This ‘fruit pick’ day was my opportunity to pick these samples, even though none are ripe. I plan to try ripening with my usual CO2 technique (CO2 from Sodastream in ziplock bag with persimmons for 3 days) and see what I get. From L to R: Jiro, Izu, Saijo, Ichi Kei Ki Jiro
The Research Station is Skagit Valley farmland, cleared in all directions. This site probably gets sunlight from sunup to sundown. A good test of PNW viability. Will return in Nov to check the degree of ripening.
Lovely collection of persimmons and I’m very jealous you got to visit the research station. I’m not sure that is actually Saijo though, since it is usually an elongated acorn shape, not flat.
I hope you’ll give us your thoughts on them when they finish ripening up.
The persimmons there aren’t too far off from mine in terms of color on some of those varieties.
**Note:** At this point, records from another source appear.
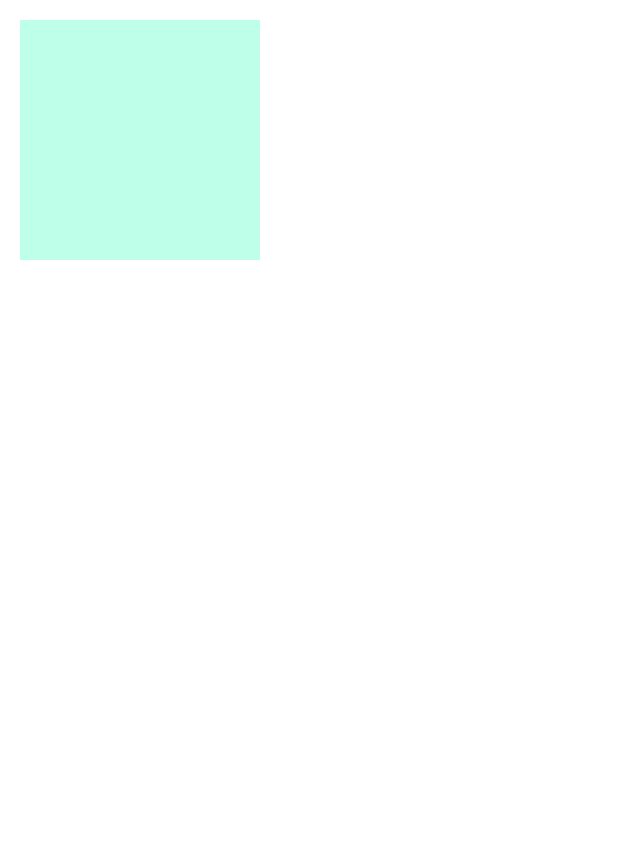
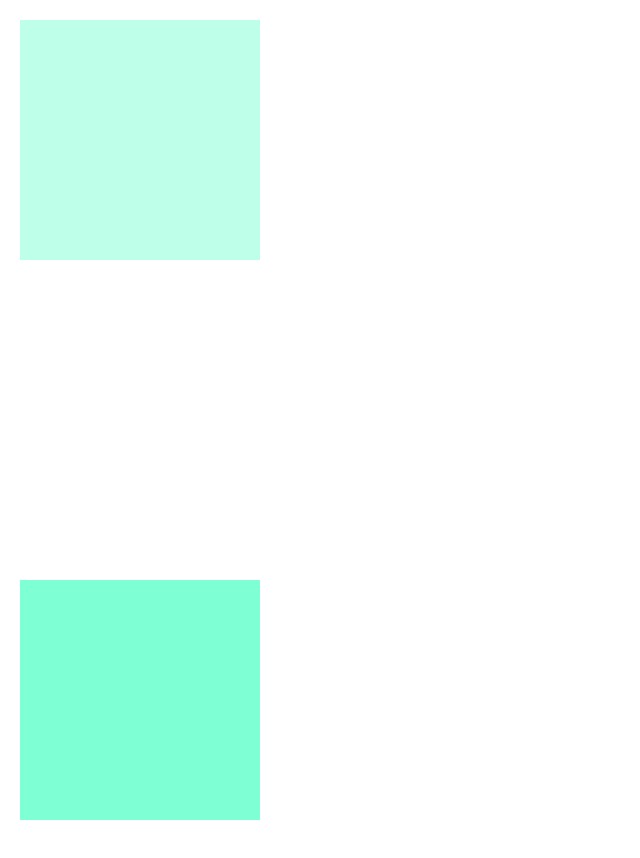
Before and after one commit to jordanss1/framer-squares-animation, a React (Vite) app: page / in a window 1280 px wide. Shown: the top 858 px of the page, without its empty margins (0-640 px from the left). Before the commit the page ends 800 px from the top, so only its background shows below. Built offline with nearby package versions, Linux system fonts and the light colour scheme.

Commit message:
completed box2 with drag prop

```diff
--- a/src/App.tsx
+++ b/src/App.tsx
@@ -3,6 +3,7 @@ import { useState } from "react";
 import { css } from "@emotion/react";
 import Box1 from "./components/Boxes/Box1";
 import "./styles/App.css";
+import Box2 from "./components/Box2";
 
 function App() {
   return (
@@ -12,6 +13,7 @@ function App() {
       `}
     >
       <Box1 />
+      <Box2 />
     </div>
   );
 }
--- /dev/null
+++ b/src/components/Box2.tsx
@@ -0,0 +1,36 @@
+/** @jsx jsx */
+import { useRef, ReactElement } from "react";
+import { css } from "@emotion/react";
+import { AnimationProps, motion } from "framer-motion";
+import { defaultBox } from "../styles/emotion";
+
+const Box2 = (): ReactElement => {
+  const constraint = useRef(null);
+
+  const styles = css`
+    background-color: aquamarine;
+  `;
+
+  return (
+    <div
+      ref={constraint}
+      css={css`
+        padding-bottom: 20rem;
+      `}
+    >
+      <motion.div
+        drag="x"
+        dragConstraints={constraint}
+        whileHover={{
+          scale: 1.1,
+        }}
+        whileTap={{
+          scale: 0.9,
+        }}
+        css={defaultBox(styles)}
+      />
+    </div>
+  );
+};
+
+export default Box2;
```
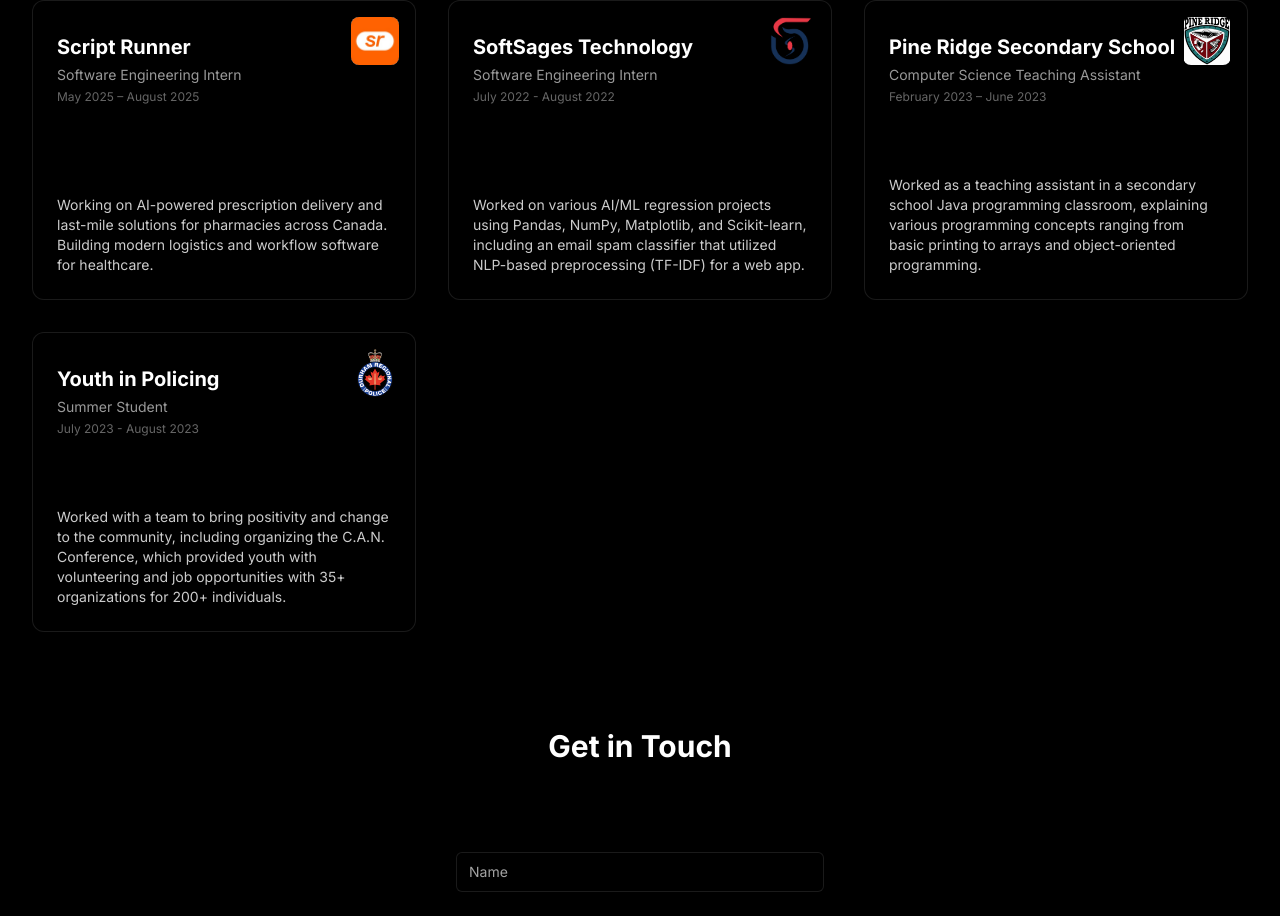
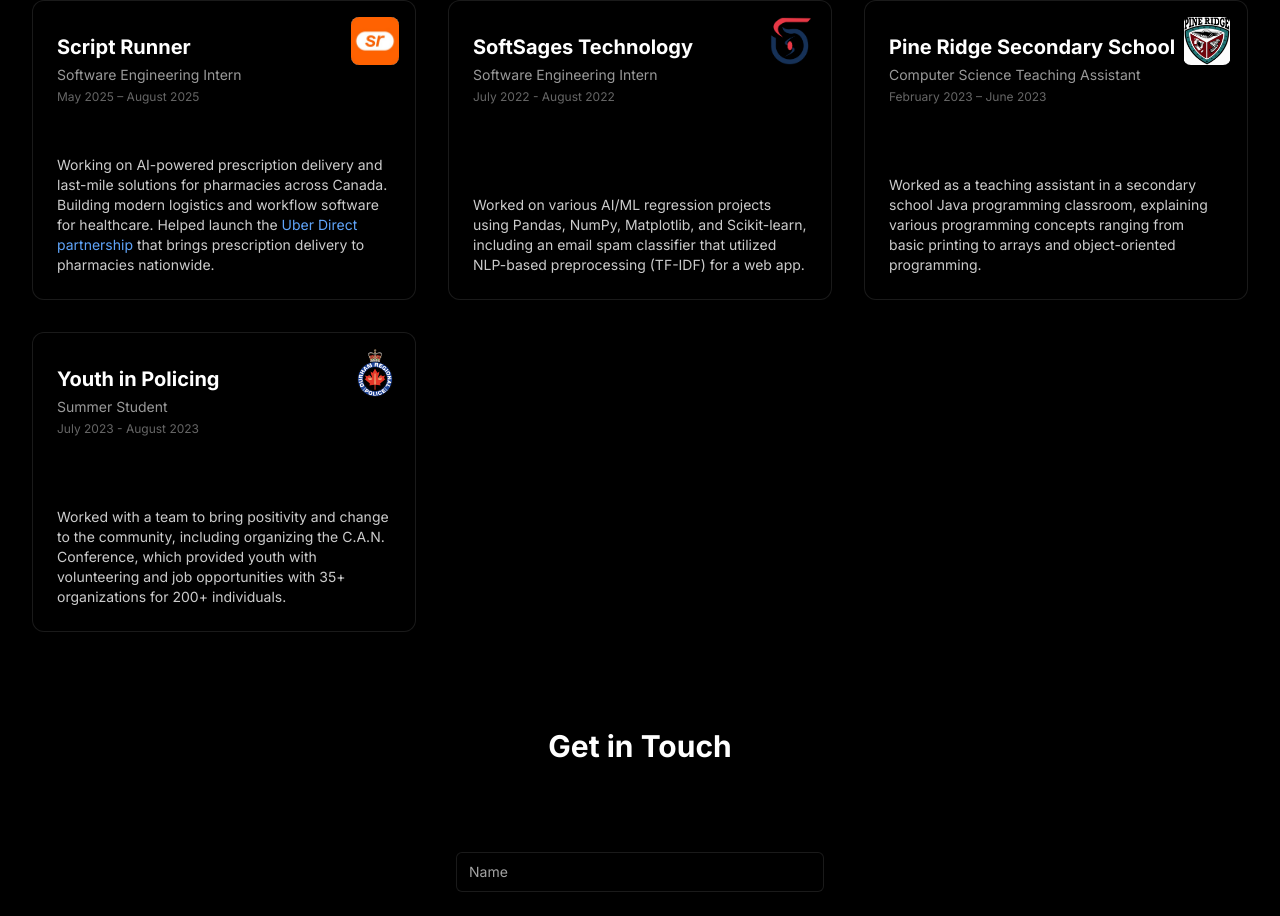
Before and after one commit to adeelakhani/Personal-Portfolio, a Next.js app: page / in a window 1280 px wide. Shown: the part 2723-3639 px from the top of the page. Built offline with nearby package versions, Linux system fonts and the light colour scheme.

Commit message:
add SR article

```diff
--- a/components/sections/experience.tsx
+++ b/components/sections/experience.tsx
@@ -9,7 +9,11 @@
     logo: "/script-runner.jpeg", // Place your logo in public/
     position: "Software Engineering Intern",
     period: "May 2025 – August 2025",
-    description: "Working on AI-powered prescription delivery and last-mile solutions for pharmacies across Canada. Building modern logistics and workflow software for healthcare.",
+    description: (
+      <>
+        Working on AI-powered prescription delivery and last-mile solutions for pharmacies across Canada. Building modern logistics and workflow software for healthcare. Helped launch the <a href="https://ca.finance.yahoo.com/news/script-runner-uber-direct-partner-140000175.html?guccounter=1&guce_referrer=aHR0cHM6Ly93d3cubGlua2VkaW4uY29tLw&guce_referrer_sig=AQAAAKzFW-m5xXL7CR90xGEbBZq9c8-ou_5QgsfXLSbNEe_BfA8DNxBk_23z29s0K9M2XxprPkNmMLuQdHxd9IRd1V76ufLPDQcW3r_9ozvoSHOlnlbD8-8F9c4rVtk1Idq_HNEdMwy0xdtWZoWL5Au5F7h47DQ8VaMbWDHMoa3u8NLk" target="_blank" rel="noopener noreferrer" className="text-blue-400 hover:underline">Uber Direct partnership</a> that brings prescription delivery to pharmacies nationwide.
+      </>
+    ),
   },
   {
     company: "SoftSages Technology",
@@ -63,7 +67,7 @@
               <h3 className="text-xl font-bold mt-2 mb-1">{exp.company}</h3>
               <p className="text-sm text-white/60 mb-1">{exp.position}</p>
               <p className="text-xs text-white/40 mb-2">{exp.period}</p>
-              <p className="text-sm text-white/80 mt-auto">{exp.description}</p>
+              <div className="text-sm text-white/80 mt-auto">{exp.description}</div>
             </div>
           </motion.div>
         ))}
```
I agree with Walter thought that the one labeled as Saijo doesn’t look typical. Mine look like this.
Right @zendog @PharmerDrewee . Even though, in the field, that ‘Saijo’ had a permanent wood-burned and screwed-in label, my own way, way behind Saijo looks acorn-shaped.
Whatever variety it is, the tree had the most orange-turned fruit of the 4 varieties.
Does CO2 accelerate ripening? I thought it was just a way to deal with astringency, but 3 of those 4 varieties are non-astringent so there would be no point in treating them to remove astringency.
I thought CO2 was preferred by commercial packers to other ways of removing astringency precisely because it didn’t accelerate ripening/shorten shelf life.
I get what you’re saying. I know with Hachiya, the CO2 method removes astringency and softens fruit. I guess I’ll see what happens with Izu, Jiro, and IchiKeiKiJiro. Maybe will only work on Saijo.
In light of @cousinfloyd’s comments, I’ll do a second trial with apple in bag along with the 4 persimmons. Adding some ethylene to the acetaldehyde…yum chemical soup!
I’m late to this party. I think all three of the ones on the right are probably Ichi Ki Kei Jiro.
The one labeled Izu, looks just like the fruit from my mislabeled Izu. I’ve now grafted, what I hope to be, real Izu to it with scionwood from Fruitwood nursery. The growth is distinctive, definitely different than the host.
Kind of embarrassing for a research station to be labeling that fruit saijo imo
There’s no point trying CO2 with Izu, Jiro, and/or IKKJ because they are all non-astringent.